Provide only the number of lines below that hold "PostgreSQL".

Source records

┌────────

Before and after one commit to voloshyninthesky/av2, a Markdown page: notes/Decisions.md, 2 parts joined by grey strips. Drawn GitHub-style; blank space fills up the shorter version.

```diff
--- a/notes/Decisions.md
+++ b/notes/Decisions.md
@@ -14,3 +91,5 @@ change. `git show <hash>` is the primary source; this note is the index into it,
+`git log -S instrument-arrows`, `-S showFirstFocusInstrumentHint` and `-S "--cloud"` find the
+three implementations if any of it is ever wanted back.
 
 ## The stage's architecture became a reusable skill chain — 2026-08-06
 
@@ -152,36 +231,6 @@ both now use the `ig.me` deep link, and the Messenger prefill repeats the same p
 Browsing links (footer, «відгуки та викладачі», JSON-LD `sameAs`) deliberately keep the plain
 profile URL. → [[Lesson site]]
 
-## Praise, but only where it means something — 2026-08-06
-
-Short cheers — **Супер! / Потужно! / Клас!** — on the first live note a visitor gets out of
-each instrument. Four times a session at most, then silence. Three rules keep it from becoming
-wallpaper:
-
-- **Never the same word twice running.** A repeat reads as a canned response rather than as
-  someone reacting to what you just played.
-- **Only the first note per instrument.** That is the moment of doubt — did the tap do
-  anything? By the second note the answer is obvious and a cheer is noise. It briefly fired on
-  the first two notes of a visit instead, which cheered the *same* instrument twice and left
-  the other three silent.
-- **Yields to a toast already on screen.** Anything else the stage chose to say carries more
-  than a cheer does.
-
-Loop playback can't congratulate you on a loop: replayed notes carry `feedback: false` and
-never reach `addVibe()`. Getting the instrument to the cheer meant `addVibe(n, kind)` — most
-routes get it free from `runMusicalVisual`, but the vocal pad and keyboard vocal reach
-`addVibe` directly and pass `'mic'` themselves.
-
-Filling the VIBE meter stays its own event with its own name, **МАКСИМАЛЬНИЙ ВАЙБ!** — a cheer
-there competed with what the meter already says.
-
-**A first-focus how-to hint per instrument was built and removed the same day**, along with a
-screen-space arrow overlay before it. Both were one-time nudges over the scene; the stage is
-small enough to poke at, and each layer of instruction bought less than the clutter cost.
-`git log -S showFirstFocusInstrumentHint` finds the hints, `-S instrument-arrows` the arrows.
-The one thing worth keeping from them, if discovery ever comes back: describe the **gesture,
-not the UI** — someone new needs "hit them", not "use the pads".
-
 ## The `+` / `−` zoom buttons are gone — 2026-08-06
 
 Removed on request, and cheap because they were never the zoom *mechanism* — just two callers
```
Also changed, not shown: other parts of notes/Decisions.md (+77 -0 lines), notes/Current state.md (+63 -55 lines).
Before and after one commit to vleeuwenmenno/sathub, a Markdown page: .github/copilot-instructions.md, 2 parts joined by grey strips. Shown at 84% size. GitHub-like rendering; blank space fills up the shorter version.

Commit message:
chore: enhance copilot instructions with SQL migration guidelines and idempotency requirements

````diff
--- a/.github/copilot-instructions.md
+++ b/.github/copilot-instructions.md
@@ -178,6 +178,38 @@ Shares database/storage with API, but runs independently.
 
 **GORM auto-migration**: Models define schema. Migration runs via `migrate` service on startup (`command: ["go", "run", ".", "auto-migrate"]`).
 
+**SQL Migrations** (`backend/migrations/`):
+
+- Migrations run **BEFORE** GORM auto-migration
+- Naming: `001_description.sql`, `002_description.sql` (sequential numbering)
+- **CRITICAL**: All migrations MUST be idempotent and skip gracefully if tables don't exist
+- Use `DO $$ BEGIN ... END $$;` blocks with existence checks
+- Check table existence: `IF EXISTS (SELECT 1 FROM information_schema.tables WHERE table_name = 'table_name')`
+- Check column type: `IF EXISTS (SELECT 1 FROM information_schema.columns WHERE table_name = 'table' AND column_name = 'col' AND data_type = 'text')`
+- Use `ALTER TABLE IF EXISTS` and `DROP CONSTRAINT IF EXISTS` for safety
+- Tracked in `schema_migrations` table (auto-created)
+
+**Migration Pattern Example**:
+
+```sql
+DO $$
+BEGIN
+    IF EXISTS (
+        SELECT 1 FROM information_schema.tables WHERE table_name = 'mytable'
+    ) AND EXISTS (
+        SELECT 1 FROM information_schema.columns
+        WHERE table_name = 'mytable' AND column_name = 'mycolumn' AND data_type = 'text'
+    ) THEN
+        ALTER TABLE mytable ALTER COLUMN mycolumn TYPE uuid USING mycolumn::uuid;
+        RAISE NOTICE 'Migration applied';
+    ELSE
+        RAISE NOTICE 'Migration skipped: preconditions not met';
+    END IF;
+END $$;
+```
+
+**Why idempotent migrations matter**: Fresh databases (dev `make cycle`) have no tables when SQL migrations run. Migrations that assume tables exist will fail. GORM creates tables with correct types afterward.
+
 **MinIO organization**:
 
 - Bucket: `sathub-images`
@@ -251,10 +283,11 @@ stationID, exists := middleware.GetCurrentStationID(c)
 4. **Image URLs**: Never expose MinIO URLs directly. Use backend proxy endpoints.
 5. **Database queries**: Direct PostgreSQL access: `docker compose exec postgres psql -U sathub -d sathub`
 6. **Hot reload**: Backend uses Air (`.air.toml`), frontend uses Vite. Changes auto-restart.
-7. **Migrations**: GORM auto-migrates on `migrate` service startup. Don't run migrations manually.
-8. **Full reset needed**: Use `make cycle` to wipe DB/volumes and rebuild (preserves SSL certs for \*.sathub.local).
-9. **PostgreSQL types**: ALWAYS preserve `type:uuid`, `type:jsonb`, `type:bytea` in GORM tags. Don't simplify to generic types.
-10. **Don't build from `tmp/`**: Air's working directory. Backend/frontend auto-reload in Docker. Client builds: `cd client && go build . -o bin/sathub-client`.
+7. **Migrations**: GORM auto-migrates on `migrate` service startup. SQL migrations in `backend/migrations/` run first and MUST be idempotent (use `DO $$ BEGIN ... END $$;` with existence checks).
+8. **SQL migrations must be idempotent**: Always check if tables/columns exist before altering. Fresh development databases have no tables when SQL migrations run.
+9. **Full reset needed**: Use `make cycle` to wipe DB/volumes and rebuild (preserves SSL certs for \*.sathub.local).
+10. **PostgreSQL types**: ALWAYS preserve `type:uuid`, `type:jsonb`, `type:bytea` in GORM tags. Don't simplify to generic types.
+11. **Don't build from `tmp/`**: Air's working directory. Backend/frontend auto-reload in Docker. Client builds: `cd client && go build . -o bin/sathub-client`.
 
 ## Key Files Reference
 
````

└────────

## Exercise response
3